Work to complete: The answer must be one number: how many lines below contain the word "changed".

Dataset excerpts
● ● ●
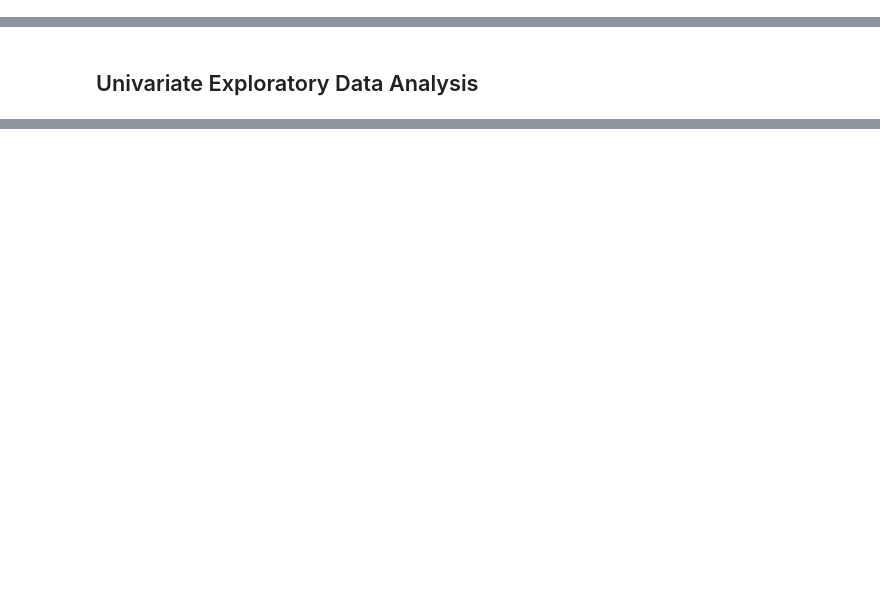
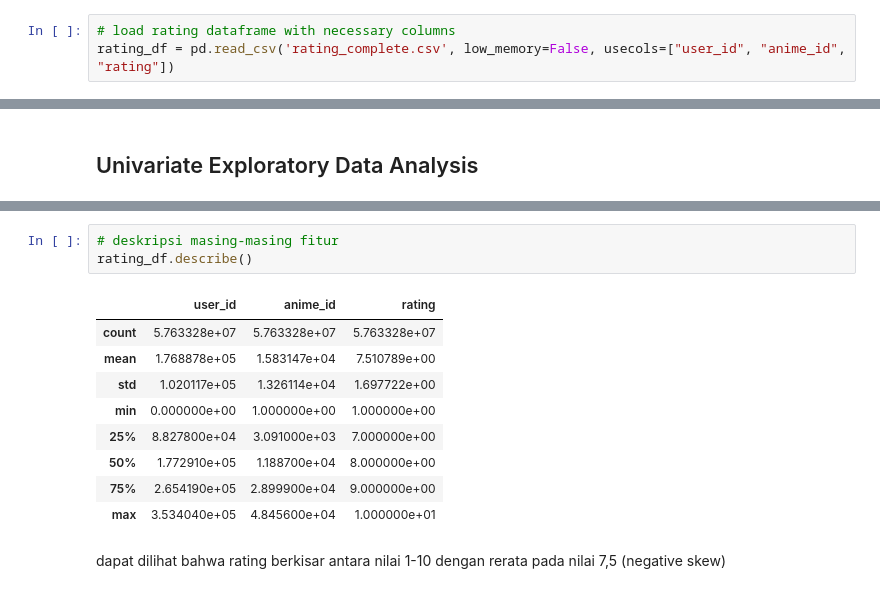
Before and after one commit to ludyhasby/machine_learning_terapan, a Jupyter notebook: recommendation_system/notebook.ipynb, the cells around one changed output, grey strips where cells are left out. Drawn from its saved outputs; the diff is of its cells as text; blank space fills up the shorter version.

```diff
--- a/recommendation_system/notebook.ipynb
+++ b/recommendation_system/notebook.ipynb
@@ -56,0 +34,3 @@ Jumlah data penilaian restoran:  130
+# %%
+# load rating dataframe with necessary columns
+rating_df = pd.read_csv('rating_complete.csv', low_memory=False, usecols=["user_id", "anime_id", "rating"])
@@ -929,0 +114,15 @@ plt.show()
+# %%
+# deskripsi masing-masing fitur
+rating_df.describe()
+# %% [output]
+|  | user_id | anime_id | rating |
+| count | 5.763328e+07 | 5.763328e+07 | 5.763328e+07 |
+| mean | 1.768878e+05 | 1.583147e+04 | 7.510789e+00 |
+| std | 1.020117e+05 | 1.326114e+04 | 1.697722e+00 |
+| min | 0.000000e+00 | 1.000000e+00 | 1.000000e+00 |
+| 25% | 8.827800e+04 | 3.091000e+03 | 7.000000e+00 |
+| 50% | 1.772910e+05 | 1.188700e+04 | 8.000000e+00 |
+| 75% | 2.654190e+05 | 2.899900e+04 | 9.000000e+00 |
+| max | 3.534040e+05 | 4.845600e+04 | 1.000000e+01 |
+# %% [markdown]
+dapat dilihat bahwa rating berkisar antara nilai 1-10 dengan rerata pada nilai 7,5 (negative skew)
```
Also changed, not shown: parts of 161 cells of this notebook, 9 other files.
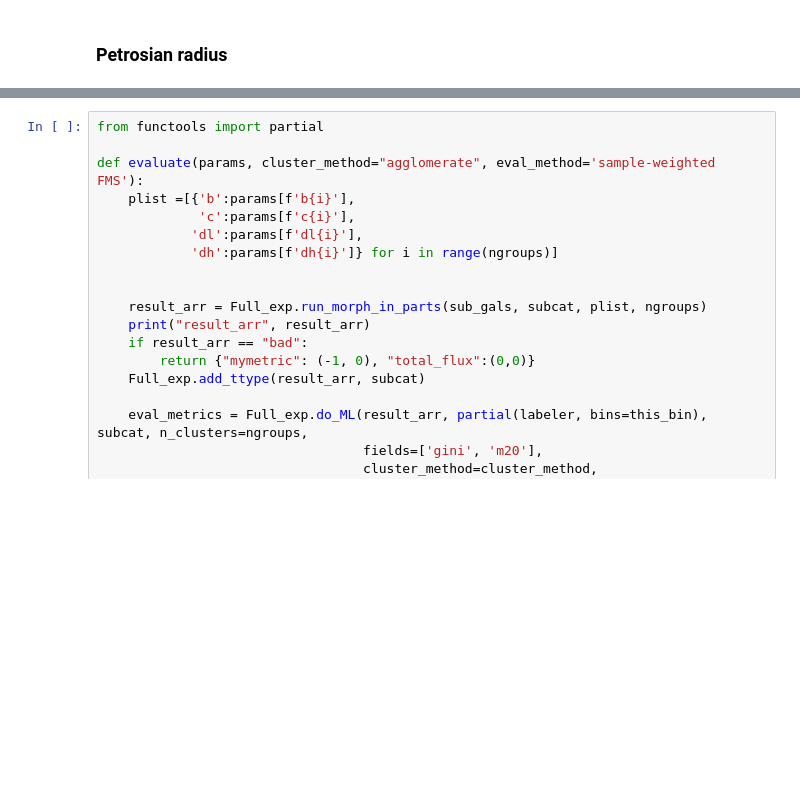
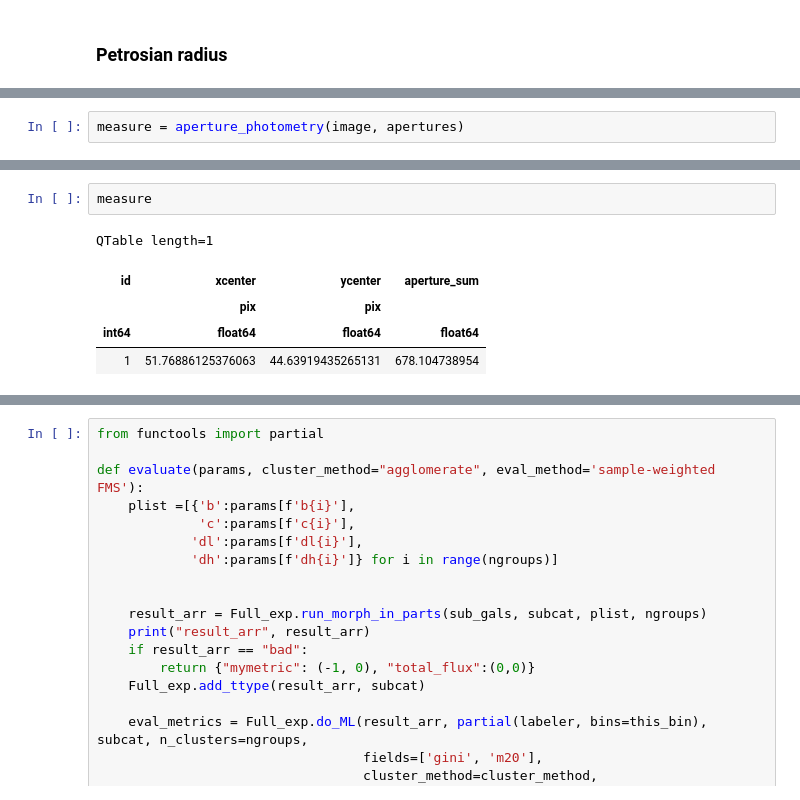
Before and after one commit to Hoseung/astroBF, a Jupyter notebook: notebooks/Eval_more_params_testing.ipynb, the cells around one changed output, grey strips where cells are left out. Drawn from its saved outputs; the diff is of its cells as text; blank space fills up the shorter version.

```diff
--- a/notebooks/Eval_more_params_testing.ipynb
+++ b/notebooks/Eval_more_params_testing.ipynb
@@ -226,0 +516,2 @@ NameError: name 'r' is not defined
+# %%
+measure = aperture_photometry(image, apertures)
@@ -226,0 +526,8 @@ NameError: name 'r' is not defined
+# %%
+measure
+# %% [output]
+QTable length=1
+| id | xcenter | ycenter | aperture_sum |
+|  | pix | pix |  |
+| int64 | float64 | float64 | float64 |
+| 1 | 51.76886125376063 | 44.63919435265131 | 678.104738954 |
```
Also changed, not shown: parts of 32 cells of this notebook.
● ● ●
Response below: 4